___ Data for review
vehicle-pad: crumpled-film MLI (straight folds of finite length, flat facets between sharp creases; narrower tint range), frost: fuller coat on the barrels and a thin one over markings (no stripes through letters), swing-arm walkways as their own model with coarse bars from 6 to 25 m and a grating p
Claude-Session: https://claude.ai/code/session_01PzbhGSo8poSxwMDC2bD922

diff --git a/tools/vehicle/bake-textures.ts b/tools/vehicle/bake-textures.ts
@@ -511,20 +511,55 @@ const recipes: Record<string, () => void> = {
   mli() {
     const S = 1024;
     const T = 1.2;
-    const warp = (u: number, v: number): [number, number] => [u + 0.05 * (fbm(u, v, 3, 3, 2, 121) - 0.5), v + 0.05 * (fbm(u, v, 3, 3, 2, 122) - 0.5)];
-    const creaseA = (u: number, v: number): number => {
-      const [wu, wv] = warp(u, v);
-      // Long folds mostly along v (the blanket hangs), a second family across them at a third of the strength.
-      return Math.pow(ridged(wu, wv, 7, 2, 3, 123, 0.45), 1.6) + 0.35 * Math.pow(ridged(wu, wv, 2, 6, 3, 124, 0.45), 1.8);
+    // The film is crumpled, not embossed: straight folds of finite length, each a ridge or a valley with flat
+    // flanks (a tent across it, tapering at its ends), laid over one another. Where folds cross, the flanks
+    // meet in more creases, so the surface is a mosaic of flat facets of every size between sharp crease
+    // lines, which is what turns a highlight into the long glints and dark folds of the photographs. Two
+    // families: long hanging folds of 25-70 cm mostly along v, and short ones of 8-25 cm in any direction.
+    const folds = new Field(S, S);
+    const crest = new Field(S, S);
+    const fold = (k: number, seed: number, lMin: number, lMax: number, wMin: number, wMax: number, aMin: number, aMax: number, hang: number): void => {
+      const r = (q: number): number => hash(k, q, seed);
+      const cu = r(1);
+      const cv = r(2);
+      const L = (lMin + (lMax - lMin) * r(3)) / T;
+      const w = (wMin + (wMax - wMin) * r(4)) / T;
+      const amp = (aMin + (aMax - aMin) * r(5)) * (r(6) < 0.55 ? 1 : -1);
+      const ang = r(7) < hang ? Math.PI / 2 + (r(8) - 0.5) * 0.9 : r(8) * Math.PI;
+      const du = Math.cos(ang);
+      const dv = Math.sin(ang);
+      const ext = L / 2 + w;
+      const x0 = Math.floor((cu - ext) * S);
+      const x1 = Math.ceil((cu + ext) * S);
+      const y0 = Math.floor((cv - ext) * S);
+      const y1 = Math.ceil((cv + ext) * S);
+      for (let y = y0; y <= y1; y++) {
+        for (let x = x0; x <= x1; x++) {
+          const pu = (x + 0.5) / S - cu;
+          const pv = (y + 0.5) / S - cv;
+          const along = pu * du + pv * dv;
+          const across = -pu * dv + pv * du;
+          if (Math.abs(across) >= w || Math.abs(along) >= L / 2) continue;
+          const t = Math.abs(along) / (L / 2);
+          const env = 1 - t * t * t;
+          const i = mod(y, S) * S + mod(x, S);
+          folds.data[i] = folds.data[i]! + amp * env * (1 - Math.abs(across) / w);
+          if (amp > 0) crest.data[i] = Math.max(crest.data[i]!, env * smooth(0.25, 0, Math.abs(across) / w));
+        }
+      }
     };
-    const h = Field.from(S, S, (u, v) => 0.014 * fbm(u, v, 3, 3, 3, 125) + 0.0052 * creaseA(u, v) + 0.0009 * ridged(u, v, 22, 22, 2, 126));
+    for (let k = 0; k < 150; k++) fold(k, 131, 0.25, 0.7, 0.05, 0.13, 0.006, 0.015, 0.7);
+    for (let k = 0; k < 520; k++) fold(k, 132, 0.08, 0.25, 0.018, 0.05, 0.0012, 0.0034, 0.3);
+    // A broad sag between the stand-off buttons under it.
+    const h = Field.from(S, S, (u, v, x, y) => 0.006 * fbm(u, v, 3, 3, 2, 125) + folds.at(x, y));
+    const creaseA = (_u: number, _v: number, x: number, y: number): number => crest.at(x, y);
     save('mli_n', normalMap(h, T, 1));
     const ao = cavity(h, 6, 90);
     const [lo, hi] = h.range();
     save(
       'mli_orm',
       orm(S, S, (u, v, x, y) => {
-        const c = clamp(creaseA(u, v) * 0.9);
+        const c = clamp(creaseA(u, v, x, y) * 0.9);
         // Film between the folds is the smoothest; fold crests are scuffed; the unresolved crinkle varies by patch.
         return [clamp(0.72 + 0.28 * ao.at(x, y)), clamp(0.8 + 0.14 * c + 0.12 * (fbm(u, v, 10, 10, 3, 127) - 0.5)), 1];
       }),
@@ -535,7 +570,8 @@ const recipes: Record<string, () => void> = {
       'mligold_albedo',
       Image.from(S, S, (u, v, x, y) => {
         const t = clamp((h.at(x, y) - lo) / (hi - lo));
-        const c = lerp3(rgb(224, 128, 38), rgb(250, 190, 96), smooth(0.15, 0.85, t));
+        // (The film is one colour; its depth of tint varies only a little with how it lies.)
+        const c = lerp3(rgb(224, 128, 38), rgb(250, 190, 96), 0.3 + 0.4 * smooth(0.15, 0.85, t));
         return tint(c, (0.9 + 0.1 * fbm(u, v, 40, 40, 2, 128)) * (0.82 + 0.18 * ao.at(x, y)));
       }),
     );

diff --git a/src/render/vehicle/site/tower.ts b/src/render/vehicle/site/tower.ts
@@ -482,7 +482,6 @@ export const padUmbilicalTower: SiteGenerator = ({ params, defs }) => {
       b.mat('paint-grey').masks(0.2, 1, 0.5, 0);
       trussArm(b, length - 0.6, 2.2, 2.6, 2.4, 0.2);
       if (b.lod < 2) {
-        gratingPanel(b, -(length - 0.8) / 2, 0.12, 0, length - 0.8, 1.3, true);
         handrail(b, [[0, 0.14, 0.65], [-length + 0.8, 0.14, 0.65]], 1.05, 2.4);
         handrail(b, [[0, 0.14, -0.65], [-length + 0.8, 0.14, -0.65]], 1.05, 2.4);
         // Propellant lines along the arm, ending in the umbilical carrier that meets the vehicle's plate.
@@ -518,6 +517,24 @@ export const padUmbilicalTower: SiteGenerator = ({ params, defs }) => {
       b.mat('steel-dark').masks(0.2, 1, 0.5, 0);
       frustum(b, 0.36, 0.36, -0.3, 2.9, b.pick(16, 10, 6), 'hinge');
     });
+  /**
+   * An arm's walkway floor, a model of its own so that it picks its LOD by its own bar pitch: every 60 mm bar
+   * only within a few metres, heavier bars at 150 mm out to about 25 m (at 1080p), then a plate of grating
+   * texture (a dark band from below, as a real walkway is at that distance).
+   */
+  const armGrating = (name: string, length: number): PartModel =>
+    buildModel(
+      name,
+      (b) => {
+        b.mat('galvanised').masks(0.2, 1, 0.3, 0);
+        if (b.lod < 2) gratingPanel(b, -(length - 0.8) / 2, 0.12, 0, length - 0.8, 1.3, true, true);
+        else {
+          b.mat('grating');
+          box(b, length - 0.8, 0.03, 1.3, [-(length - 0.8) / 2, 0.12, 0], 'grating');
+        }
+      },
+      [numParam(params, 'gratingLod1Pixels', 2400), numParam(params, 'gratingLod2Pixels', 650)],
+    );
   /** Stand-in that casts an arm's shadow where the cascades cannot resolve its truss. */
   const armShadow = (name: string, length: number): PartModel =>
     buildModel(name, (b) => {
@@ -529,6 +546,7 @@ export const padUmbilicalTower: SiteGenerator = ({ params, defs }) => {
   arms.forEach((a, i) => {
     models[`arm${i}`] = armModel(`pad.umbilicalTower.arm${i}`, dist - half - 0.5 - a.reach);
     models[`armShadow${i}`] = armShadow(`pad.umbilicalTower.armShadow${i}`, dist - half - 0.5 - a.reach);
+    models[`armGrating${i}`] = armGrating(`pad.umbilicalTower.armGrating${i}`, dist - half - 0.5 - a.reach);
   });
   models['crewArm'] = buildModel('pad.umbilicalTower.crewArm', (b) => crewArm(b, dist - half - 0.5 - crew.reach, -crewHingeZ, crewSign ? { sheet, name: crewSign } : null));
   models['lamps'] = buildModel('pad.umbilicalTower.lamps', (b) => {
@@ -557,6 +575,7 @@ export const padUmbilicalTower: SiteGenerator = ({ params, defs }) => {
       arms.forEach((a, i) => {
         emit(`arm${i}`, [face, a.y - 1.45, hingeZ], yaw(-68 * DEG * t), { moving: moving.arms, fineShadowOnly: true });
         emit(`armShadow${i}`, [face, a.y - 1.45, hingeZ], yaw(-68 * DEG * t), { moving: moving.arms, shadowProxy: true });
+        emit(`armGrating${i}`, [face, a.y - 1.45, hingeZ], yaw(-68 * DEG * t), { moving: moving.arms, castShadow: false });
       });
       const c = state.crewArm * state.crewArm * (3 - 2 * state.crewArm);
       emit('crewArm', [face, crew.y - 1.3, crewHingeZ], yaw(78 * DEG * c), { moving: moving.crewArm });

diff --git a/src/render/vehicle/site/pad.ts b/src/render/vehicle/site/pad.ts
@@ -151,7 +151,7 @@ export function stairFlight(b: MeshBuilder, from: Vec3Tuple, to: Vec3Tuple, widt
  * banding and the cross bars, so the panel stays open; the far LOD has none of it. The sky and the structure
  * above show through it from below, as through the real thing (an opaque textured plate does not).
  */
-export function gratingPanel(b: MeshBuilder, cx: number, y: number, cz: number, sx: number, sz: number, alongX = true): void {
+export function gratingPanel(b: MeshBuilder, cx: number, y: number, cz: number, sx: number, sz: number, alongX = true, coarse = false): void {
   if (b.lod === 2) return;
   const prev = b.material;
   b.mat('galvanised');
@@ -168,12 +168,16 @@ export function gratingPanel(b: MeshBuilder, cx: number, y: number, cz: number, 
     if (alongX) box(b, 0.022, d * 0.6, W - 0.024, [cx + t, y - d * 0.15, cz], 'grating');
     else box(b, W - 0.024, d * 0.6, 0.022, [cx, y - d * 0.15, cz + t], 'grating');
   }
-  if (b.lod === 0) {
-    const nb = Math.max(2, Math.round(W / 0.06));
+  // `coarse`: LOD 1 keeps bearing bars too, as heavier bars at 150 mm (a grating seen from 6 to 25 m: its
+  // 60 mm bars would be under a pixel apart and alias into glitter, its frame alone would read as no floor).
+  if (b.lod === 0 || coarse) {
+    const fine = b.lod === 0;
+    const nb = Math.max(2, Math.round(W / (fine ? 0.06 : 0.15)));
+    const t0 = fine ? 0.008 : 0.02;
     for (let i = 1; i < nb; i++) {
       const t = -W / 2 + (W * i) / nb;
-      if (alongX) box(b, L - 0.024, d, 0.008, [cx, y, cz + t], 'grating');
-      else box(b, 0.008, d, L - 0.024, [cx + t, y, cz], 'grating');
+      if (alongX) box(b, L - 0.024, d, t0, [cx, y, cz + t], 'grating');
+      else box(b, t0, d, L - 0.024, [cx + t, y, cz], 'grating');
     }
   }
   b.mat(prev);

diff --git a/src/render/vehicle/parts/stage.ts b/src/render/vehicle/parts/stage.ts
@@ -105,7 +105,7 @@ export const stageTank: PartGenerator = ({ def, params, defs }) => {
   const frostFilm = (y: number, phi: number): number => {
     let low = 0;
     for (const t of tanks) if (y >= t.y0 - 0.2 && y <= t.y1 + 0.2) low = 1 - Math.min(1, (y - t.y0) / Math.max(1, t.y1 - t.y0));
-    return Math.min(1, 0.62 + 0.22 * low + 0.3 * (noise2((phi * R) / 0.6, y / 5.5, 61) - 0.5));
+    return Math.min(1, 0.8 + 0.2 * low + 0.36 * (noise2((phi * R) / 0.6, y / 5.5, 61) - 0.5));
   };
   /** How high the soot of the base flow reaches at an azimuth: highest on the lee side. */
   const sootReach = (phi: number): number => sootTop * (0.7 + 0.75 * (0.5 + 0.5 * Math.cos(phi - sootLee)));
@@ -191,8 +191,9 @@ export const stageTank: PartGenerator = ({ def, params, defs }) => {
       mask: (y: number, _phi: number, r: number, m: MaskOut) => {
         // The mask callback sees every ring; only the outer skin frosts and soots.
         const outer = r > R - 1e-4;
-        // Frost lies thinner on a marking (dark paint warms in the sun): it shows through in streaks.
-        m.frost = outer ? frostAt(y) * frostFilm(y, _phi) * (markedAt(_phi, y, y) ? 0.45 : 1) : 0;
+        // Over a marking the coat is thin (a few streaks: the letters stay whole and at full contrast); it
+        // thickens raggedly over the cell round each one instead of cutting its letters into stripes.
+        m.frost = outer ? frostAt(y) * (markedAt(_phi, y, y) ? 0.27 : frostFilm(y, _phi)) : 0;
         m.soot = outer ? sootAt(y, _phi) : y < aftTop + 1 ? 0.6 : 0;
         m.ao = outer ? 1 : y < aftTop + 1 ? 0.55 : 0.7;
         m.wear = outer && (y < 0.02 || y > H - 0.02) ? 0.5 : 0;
______
### What is expected
Reproduce word for word the material above, starting with the line that has "-105,7 +105,7 @@" and stopping after the line that has "frostFilm(y, _phi)) : 0;".

### Written solution
@@ -105,7 +105,7 @@ export const stageTank: PartGenerator = ({ def, params, defs }) => {
   const frostFilm = (y: number, phi: number): number => {
     let low = 0;
     for (const t of tanks) if (y >= t.y0 - 0.2 && y <= t.y1 + 0.2) low = 1 - Math.min(1, (y - t.y0) / Math.max(1, t.y1 - t.y0));
-    return Math.min(1, 0.62 + 0.22 * low + 0.3 * (noise2((phi * R) / 0.6, y / 5.5, 61) - 0.5));
+    return Math.min(1, 0.8 + 0.2 * low + 0.36 * (noise2((phi * R) / 0.6, y / 5.5, 61) - 0.5));
   };
   /** How high the soot of the base flow reaches at an azimuth: highest on the lee side. */
   const sootReach = (phi: number): number => sootTop * (0.7 + 0.75 * (0.5 + 0.5 * Math.cos(phi - sootLee)));
@@ -191,8 +191,9 @@ export const stageTank: PartGenerator = ({ def, params, defs }) => {
       mask: (y: number, _phi: number, r: number, m: MaskOut) => {
         // The mask callback sees every ring; only the outer skin frosts and soots.
         const outer = r > R - 1e-4;
-        // Frost lies thinner on a marking (dark paint warms in the sun): it shows through in streaks.
-        m.frost = outer ? frostAt(y) * frostFilm(y, _phi) * (markedAt(_phi, y, y) ? 0.45 : 1) : 0;
+        // Over a marking the coat is thin (a few streaks: the letters stay whole and at full contrast); it
+        // thickens raggedly over the cell round each one instead of cutting its letters into stripes.
+        m.frost = outer ? frostAt(y) * (markedAt(_phi, y, y) ? 0.27 : frostFilm(y, _phi)) : 0;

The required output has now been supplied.